■ **Task description**:
Write out the entries exactly, leaving out every picture.

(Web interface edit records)
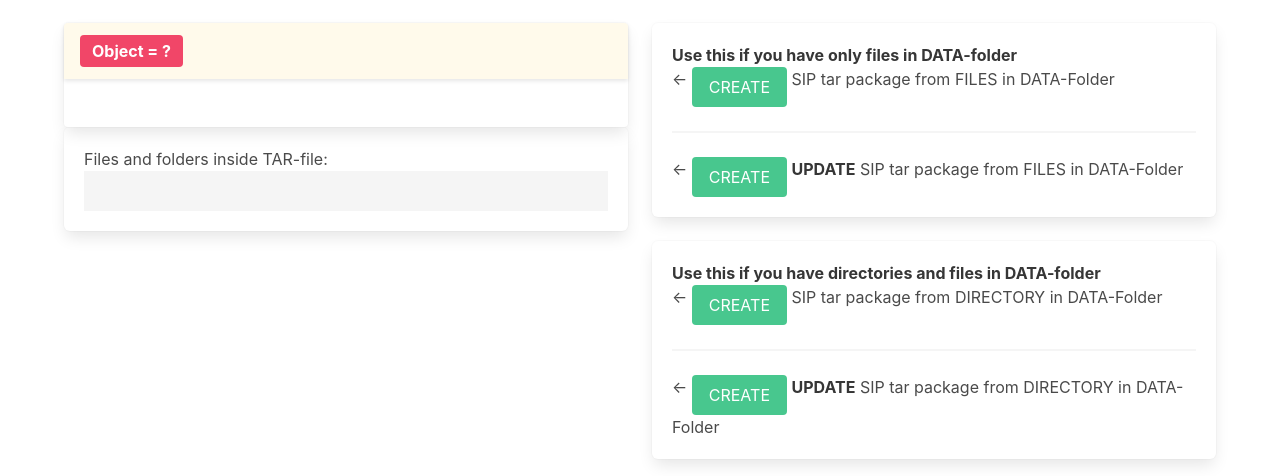
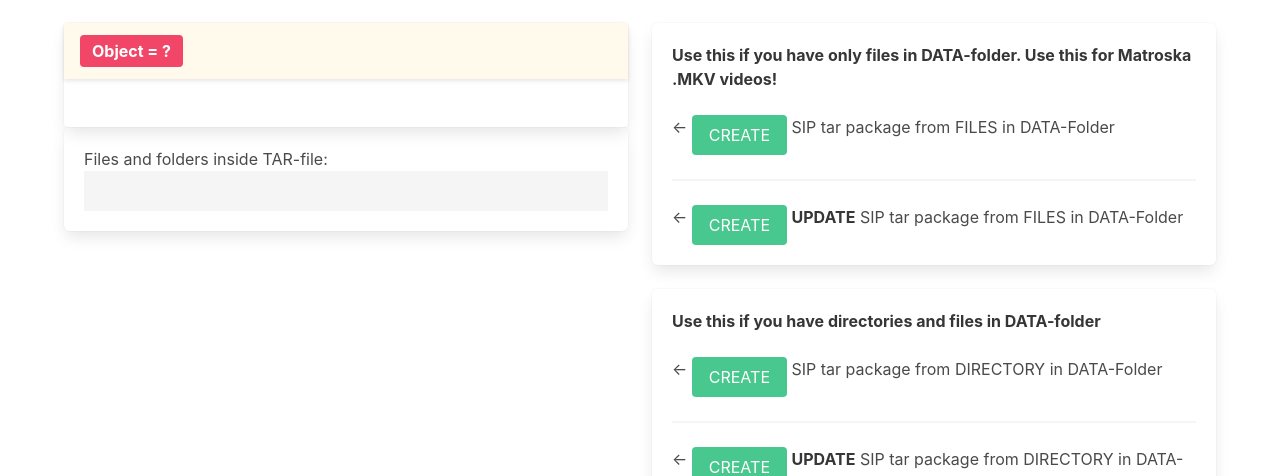
Before and after one commit to FinnishNationalGallery/mediahillo_ng, a Python web app: template templates/sip.html in a window 1280 px wide. Shown: the part 113-589 px from the top of the page. Run offline with Jinja, Linux system fonts and the light colour scheme; the template is opened without the code that fills it, so the values that code supplies are empty; some libraries are stand-ins or nearby versions.

Commit message:
Update sip.html

```diff
--- a/templates/sip.html
+++ b/templates/sip.html
@@ -74,8 +74,8 @@
             <strong>WAIT FOR THE PROGRAM!</strong> Mediahillo is processing files ...
         </div>
         <div class="box">
-            <strong>Use this if you have only files in DATA-folder </strong>
-            </br>
+            <strong>Use this if you have only files in DATA-folder. Use this for Matroska .MKV videos!</strong>
+            </br></br>
             &larr;
             <a href="{{url_for('sip.sip_from_files')}}?update=No"><button class="button is-success" id="hide1" onclick="togglePopup()">CREATE</button></a>
             SIP tar package from FILES in DATA-Folder
@@ -86,7 +86,7 @@
         </div>
         <div class="box">
             <strong>Use this if you have directories and files in DATA-folder </strong>
-            </br>
+            </br></br>
             &larr;
             <a href="{{url_for('sip.sip_from_directory')}}?update=No"><button class="button is-success" id="hide3" onclick="togglePopup()">CREATE</button></a>
             SIP tar package from DIRECTORY in DATA-Folder
```
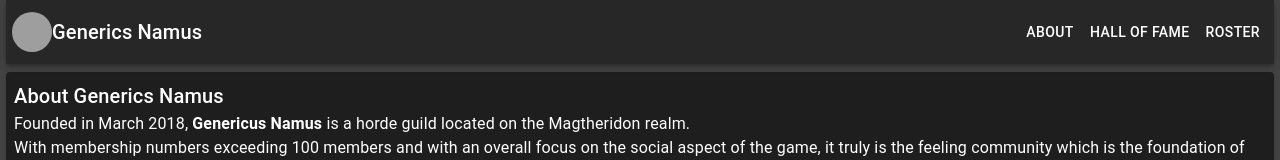
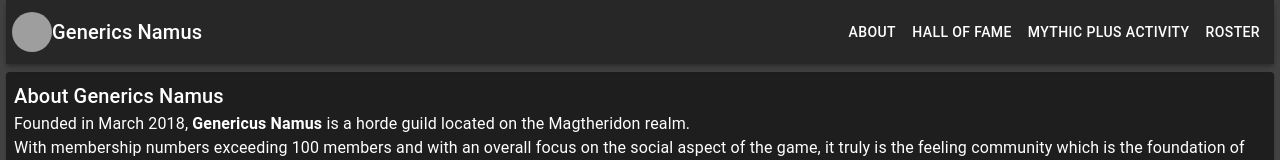
Before and after one commit to awls99/genericus-namus, a React (Create React App) app: page / in a window 1280 px wide. Shown: the top 160 px of the page. Built offline with nearby package versions, Linux system fonts and the light colour scheme; grey boxes are pictures that could not be loaded.

Commit message:
missed the scroll

```diff
--- a/src/Components/MplusRuns.tsx
+++ b/src/Components/MplusRuns.tsx
@@ -23,7 +23,7 @@
       padding: "8px",
       marginBottom: "8px",
     }}>
-      <Typography variant="h6" color="inherit" component="div" id="roster">Mythic Plus Activity</Typography>
+      <Typography variant="h6" color="inherit" component="div" id="mplus">Mythic Plus Activity</Typography>
       <Grid container spacing={{ xs: 1, md: 2, lx: 4 }} columns={{ xs: 4, sm: 8, md: 12 }}>
         {guildRuns.map((run, index) => {
           if (index > 8) return "";
--- a/src/Components/TopBar.tsx
+++ b/src/Components/TopBar.tsx
@@ -21,6 +21,9 @@
         <ScrollTo anchorId="#hall-of-fame">
           <Button color="inherit">Hall of Fame</Button>
         </ScrollTo>
+        <ScrollTo anchorId="#mplus">
+          <Button color="inherit">Mythic Plus Activity</Button>
+        </ScrollTo>
         <ScrollTo anchorId="#roster">
           <Button color="inherit">Roster</Button>
         </ScrollTo>
```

■ **Solution for this problem**:
Before and after one commit to FinnishNationalGallery/mediahillo_ng, a Python web app: template templates/sip.html in a window 1280 px wide. Shown: the part 113-589 px from the top of the page. Run offline with Jinja, Linux system fonts and the light colour scheme; the template is opened without the code that fills it, so the values that code supplies are empty; some libraries are stand-ins or nearby versions.

Commit message:
Update sip.html

```diff
--- a/templates/sip.html
+++ b/templates/sip.html
@@ -74,8 +74,8 @@
             <strong>WAIT FOR THE PROGRAM!</strong> Mediahillo is processing files ...
         </div>
         <div class="box">
-            <strong>Use this if you have only files in DATA-folder </strong>
-            </br>
+            <strong>Use this if you have only files in DATA-folder. Use this for Matroska .MKV videos!</strong>
+            </br></br>
             &larr;
             <a href="{{url_for('sip.sip_from_files')}}?update=No"><button class="button is-success" id="hide1" onclick="togglePopup()">CREATE</button></a>
             SIP tar package from FILES in DATA-Folder
@@ -86,7 +86,7 @@
         </div>
         <div class="box">
             <strong>Use this if you have directories and files in DATA-folder </strong>
-            </br>
+            </br></br>
             &larr;
             <a href="{{url_for('sip.sip_from_directory')}}?update=No"><button class="button is-success" id="hide3" onclick="togglePopup()">CREATE</button></a>
             SIP tar package from DIRECTORY in DATA-Folder
```
Before and after one commit to awls99/genericus-namus, a React (Create React App) app: page / in a window 1280 px wide. Shown: the top 160 px of the page. Built offline with nearby package versions, Linux system fonts and the light colour scheme; grey boxes are pictures that could not be loaded.

Commit message:
missed the scroll

```diff
--- a/src/Components/MplusRuns.tsx
+++ b/src/Components/MplusRuns.tsx
@@ -23,7 +23,7 @@
       padding: "8px",
       marginBottom: "8px",
     }}>
-      <Typography variant="h6" color="inherit" component="div" id="roster">Mythic Plus Activity</Typography>
+      <Typography variant="h6" color="inherit" component="div" id="mplus">Mythic Plus Activity</Typography>
       <Grid container spacing={{ xs: 1, md: 2, lx: 4 }} columns={{ xs: 4, sm: 8, md: 12 }}>
         {guildRuns.map((run, index) => {
           if (index > 8) return "";
--- a/src/Components/TopBar.tsx
+++ b/src/Components/TopBar.tsx
@@ -21,6 +21,9 @@
         <ScrollTo anchorId="#hall-of-fame">
           <Button color="inherit">Hall of Fame</Button>
         </ScrollTo>
+        <ScrollTo anchorId="#mplus">
+          <Button color="inherit">Mythic Plus Activity</Button>
+        </ScrollTo>
         <ScrollTo anchorId="#roster">
           <Button color="inherit">Roster</Button>
         </ScrollTo>
```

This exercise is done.